WASHINGTON – 2,000 Indonesian garment workers have received a total of US$4.5m in severance pay – the largest recorded amount workers have won in a single case of illegally denied severance. The pay came in relation to PT Kahoindah Citragarment (Kahoindah), an Indonesian garment factory owned by the South Korean firm Hojeon LLC, which announced the factory would be closing in 2018.
The business said the decision to close was taken in response to Nike’s decision to end its sourcing relationship with Kahoindah. The factory, which at the time of the announcement employed 2,001 workers, produced collegiate apparel for Nike and non-collegiate apparel for Fanatics.

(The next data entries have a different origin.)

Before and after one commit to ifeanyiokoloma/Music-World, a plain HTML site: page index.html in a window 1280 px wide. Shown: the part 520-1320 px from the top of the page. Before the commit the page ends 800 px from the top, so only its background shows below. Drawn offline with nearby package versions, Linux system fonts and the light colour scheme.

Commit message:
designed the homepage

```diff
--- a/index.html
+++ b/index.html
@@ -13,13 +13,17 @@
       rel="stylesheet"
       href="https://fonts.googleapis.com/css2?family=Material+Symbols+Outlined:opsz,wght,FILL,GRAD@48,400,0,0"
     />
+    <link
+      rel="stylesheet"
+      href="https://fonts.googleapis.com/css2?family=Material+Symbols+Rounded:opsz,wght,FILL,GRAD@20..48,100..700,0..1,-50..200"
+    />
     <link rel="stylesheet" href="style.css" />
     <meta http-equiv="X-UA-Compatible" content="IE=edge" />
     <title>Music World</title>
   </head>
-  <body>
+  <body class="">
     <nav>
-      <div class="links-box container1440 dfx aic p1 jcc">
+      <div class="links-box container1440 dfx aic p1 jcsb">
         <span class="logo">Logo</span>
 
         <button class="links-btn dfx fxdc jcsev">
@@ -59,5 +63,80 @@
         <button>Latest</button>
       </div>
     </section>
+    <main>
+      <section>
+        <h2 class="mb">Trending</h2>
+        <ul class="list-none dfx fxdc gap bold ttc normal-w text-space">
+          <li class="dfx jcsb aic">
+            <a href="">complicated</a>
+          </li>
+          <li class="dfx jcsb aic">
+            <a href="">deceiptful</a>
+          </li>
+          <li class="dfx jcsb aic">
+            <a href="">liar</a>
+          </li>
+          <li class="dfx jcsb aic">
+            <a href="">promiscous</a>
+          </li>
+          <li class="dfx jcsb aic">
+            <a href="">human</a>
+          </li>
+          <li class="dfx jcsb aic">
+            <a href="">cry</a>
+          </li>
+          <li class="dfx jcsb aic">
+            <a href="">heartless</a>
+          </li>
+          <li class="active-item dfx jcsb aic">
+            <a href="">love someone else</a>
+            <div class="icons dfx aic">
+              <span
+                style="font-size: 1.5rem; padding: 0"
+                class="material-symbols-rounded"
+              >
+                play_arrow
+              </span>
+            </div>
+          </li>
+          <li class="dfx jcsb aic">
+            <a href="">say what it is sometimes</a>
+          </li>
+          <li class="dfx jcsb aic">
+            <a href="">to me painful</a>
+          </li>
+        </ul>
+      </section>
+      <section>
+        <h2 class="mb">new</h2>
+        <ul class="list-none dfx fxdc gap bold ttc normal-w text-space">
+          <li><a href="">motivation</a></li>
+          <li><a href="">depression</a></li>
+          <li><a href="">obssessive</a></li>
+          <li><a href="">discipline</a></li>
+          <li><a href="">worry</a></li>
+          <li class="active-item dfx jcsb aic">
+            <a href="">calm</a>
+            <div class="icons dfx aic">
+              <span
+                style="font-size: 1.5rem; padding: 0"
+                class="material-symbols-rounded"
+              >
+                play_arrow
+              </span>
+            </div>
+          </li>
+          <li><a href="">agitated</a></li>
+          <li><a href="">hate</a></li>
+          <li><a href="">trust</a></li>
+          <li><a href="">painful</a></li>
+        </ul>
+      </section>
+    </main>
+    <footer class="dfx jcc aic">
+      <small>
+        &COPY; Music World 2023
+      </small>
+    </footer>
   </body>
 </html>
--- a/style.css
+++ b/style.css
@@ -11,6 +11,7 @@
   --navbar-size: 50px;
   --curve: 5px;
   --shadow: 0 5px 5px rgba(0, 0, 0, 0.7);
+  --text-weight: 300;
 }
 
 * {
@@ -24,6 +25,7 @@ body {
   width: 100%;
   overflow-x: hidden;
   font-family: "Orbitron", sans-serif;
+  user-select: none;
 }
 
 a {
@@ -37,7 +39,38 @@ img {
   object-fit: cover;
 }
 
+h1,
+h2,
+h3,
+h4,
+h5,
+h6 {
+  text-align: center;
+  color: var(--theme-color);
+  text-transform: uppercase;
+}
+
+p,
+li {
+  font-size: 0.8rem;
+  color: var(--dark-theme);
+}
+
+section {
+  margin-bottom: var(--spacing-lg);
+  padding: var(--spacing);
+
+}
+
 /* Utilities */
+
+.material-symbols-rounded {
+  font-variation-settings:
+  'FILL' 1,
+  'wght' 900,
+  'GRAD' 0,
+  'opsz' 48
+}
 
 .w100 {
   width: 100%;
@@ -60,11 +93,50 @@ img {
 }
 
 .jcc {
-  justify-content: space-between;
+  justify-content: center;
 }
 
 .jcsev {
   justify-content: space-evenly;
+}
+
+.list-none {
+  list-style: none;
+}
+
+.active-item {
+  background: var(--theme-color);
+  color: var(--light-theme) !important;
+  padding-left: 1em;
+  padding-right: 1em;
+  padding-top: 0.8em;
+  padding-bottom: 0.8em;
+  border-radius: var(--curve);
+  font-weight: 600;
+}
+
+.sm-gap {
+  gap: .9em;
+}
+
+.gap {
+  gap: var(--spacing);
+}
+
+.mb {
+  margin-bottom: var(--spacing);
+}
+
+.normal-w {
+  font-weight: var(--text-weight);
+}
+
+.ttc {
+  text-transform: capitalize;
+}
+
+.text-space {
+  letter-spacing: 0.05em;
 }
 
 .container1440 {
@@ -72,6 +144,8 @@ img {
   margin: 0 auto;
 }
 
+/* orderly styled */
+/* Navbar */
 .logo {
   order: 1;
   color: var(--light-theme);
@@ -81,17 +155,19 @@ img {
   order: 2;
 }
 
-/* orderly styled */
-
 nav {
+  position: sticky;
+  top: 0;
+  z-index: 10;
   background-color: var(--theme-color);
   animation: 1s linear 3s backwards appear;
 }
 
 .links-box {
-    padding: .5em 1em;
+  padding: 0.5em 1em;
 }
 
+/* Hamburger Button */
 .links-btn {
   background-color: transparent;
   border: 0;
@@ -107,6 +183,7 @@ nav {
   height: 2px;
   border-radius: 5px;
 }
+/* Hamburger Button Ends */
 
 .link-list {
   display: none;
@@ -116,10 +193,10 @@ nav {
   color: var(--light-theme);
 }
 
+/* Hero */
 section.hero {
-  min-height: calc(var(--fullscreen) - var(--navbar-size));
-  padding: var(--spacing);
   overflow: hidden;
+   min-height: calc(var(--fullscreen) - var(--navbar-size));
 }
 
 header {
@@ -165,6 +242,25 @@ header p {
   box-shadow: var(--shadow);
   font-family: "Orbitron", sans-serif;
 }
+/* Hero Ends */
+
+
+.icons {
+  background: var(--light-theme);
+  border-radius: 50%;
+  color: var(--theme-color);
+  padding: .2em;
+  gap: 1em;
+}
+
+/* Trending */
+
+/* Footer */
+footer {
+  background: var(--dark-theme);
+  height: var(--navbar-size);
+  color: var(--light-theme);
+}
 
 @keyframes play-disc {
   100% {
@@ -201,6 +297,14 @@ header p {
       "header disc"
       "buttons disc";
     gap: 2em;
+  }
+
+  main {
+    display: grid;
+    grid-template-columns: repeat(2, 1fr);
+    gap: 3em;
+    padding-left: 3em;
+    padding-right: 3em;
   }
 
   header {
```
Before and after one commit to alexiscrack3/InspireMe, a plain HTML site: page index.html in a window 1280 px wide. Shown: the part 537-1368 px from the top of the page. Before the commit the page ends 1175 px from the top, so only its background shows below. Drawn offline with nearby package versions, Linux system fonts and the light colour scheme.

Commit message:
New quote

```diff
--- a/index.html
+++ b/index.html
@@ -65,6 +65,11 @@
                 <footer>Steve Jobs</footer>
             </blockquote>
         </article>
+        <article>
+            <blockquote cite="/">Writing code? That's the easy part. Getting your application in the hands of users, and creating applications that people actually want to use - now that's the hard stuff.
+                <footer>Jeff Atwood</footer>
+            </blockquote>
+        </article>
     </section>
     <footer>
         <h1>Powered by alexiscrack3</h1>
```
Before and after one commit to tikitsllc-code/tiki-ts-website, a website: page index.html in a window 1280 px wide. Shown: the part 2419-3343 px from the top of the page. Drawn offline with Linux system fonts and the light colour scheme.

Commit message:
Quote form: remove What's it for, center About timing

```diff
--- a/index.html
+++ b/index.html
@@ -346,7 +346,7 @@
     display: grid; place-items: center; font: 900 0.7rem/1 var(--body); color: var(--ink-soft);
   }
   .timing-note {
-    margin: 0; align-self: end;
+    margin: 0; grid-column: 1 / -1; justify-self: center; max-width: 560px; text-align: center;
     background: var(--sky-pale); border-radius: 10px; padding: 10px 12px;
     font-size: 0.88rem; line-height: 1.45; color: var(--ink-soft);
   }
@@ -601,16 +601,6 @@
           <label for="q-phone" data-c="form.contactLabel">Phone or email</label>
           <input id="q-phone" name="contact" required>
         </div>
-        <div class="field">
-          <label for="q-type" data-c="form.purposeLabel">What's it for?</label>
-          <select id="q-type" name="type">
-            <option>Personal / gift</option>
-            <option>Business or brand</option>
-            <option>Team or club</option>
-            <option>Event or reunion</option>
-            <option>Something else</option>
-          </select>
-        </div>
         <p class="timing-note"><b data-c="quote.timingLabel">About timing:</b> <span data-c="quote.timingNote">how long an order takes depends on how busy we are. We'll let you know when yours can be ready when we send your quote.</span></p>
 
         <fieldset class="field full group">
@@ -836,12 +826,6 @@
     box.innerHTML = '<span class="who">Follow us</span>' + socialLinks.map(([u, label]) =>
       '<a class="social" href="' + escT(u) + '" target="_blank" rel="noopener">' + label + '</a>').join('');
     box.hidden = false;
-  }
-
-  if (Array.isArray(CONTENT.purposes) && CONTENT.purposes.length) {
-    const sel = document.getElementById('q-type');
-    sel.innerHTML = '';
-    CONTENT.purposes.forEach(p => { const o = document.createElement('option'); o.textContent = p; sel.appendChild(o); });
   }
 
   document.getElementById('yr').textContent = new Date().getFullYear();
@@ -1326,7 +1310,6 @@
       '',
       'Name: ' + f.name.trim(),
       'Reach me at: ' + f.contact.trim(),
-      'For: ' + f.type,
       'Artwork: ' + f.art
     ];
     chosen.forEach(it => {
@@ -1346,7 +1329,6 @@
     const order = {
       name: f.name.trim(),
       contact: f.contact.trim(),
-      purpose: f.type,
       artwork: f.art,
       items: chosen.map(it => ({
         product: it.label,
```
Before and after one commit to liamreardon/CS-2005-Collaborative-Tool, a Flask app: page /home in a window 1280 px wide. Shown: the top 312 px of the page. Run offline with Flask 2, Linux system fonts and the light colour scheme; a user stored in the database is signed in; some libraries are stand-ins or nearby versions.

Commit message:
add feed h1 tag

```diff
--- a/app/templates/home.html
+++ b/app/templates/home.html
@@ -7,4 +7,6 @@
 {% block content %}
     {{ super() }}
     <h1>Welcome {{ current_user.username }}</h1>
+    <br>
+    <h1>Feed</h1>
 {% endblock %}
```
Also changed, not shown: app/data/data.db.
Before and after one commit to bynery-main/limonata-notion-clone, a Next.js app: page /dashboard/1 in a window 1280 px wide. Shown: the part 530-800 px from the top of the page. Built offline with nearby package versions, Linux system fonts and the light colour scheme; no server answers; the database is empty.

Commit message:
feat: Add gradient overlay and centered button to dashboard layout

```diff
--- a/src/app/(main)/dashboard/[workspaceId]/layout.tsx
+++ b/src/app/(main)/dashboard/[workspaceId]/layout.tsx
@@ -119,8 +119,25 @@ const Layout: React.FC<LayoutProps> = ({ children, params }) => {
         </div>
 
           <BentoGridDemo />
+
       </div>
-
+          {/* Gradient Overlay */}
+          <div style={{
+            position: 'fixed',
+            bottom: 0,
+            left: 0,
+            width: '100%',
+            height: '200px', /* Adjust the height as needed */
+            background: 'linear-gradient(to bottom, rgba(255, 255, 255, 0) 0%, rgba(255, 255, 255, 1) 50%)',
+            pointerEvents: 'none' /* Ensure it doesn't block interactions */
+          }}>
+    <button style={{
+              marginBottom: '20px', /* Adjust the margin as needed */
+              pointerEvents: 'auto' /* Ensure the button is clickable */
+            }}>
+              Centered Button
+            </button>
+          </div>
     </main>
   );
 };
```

The Worker Rights Consortium conducted an investigation of the factory in response to complaints from workers.
The WRC’s investigation found PT Kahoindah Bekasi violated Indonesian law, and by extension university labour standards, by failing to pay workers a substantial portion of their legally mandated terminal compensation. Specifically, in the months leading up to its closure, it was found PT Kahoindah Bekasi unlawfully used coercion and false representations to convince workers to resign from the factory. As a result, workers received only half of the severance to which they would have been legally entitled had they remained in the factory’s employ and been terminated upon its closure. The average financial loss to each worker, as a result of being compelled or misled to resign, was seven months’ wages.
Said a statement from WRC: “After concluding its investigation, WRC approached Hojeon and key brands sourcing from Hojeon’s Indonesian factories. After Fanatics, Gap, and Under Armour told Hojeon that they expected the firm to make workers whole, Hojeon reached an agreement with the WRC.
“Hojeon agreed to pay the 2,001 affected workers an additional US$4.5 million to make them whole. These payments were made in two tranches, in August and November 2019. On average, workers received the equivalent of seven months’ pay.”